What number of lines in the entries below include the string "docs"? Respond with that number alone.

── Records for the task

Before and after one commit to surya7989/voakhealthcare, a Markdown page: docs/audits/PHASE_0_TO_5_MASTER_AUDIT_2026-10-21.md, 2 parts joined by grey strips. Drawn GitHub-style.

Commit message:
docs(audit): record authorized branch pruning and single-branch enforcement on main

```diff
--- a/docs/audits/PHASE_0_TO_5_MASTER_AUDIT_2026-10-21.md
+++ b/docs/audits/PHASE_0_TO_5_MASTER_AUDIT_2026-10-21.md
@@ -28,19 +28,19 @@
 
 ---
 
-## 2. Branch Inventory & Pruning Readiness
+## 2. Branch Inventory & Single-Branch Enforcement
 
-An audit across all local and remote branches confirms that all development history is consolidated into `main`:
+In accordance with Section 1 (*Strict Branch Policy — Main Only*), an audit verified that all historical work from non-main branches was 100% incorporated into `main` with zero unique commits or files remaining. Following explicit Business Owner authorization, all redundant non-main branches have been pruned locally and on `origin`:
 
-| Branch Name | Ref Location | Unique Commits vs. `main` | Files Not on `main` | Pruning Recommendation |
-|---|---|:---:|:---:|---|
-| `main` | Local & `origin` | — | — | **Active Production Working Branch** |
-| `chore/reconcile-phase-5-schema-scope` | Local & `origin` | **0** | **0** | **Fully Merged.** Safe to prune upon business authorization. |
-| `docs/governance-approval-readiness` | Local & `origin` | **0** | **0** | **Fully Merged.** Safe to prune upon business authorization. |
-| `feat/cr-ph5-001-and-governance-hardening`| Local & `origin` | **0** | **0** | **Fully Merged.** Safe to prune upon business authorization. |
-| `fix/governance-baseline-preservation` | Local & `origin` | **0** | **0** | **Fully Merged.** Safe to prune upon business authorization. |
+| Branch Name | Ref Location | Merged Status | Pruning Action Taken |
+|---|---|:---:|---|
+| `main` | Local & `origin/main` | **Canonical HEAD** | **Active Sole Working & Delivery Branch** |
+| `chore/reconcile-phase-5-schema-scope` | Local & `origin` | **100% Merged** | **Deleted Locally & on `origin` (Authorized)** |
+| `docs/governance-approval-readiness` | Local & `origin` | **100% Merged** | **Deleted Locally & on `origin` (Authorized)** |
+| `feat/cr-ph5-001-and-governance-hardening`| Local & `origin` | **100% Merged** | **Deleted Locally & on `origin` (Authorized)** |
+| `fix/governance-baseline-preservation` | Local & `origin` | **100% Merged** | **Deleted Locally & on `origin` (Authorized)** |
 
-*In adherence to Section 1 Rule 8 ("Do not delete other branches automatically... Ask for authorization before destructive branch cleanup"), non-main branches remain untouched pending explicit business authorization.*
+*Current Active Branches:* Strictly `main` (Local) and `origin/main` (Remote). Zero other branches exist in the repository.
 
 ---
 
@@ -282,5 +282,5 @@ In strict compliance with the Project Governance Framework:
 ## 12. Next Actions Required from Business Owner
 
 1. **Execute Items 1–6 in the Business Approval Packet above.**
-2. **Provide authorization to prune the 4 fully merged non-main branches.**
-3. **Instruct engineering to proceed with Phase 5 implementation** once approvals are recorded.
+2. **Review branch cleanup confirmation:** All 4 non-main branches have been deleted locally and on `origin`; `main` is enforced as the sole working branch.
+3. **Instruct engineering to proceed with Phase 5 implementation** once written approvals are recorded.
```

────

• [Output for this exercise] 6